[Revision tracking records]
+++++
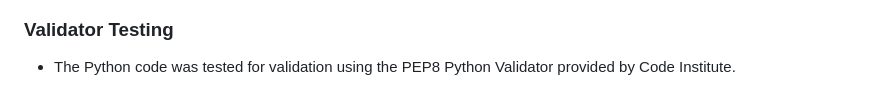
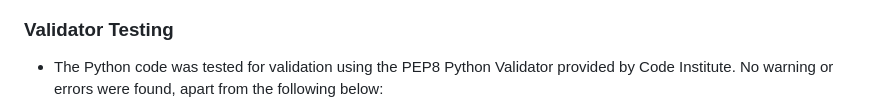
Before and after one commit to danpopovsky1997/weatherapp-python-project3, a Markdown page: README.md, the part around one of its changes. Drawn GitHub-style.

```diff
--- a/README.md
+++ b/README.md
@@ -51,5 +55,6 @@ C. Would you like to know the date?
 ### Validator Testing
-- The Python code was tested for validation using the PEP8 Python Validator provided by Code Institute.
+- The Python code was tested for validation using the PEP8 Python Validator provided by Code Institute. No warning or errors were found, apart from the following below:
+
 ![Validation Testing](pythondocs/validation.PNG)
 
 ## Deployment
```
Also changed, not shown: other parts of README.md (+4 -0 lines).
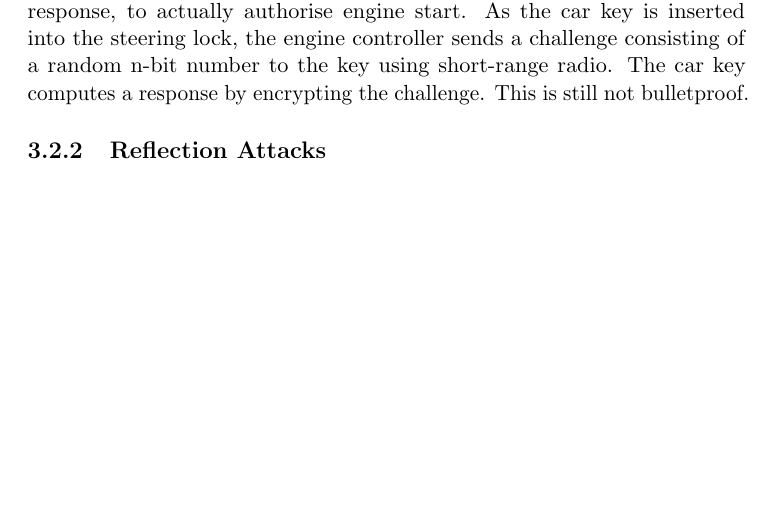
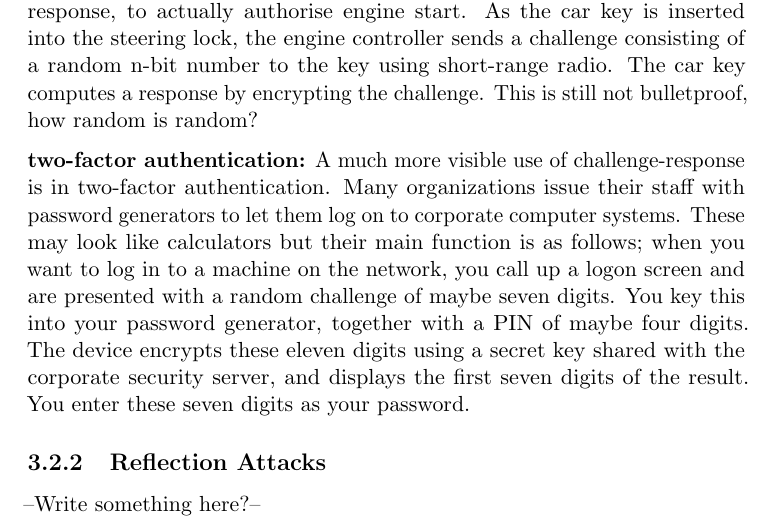
Before and after one commit to marteloge/TDT4237, a LaTeX document (main.tex, which reads chapter3.tex): part of page 25 of 29 before the commit and part of page 25 of 30 after it, cut so that both start at the same text, the shorter picture padded with empty space. Compiled offline with pdfLaTeX.

Commit message:
Added more text chapter 3

```diff
--- a/chapter3.tex
+++ b/chapter3.tex
@@ -43,8 +42,18 @@ than a minute with a car helpfully flashing its lights.
 		to actually authorise engine start. As the car key is inserted into the steering lock,
 		the engine controller sends a challenge consisting of a random n-bit number to the key
 		using short-range radio. The car key computes a response by encrypting the challenge.
-		This is still not bulletproof.
+		This is still not bulletproof, how random is random?
 
+		{\bf two-factor authentication:} A much more visible use of challenge-response is in two-factor authentication.
+		Many organizations issue their staff with password generators to let them
+		log on to corporate computer systems. These may look like calculators
+		but their main function is as follows; when you want to log in to a machine on the network,
+		you call up a logon screen and are presented with a random challenge of maybe seven digits.
+		You key this into your password generator, together with a PIN of maybe four
+		digits. The device encrypts these eleven digits using a secret key shared with
+		the corporate security server, and displays the first seven digits of the result.
+		You enter these seven digits as your password.
 
 	\subsection{Reflection Attacks}
+		--Write something here?--
 
```
Also changed, not shown: chapter3.tex (5 more changed lines), 1 other file.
+++++
#### EXERCISE INSTRUCTIONS
Show the lines where the word "start" appears in the entries.

#### TASK OUTPUT
Before and after one commit to marteloge/TDT4237, a LaTeX document (main.tex, which reads chapter3.tex): part of page 25 of 29 before the commit and part of page 25 of 30 after it, cut so that both start at the same text, the shorter picture padded with empty space. Compiled offline with pdfLaTeX.
 		to actually authorise engine start. As the car key is inserted into the steering lock,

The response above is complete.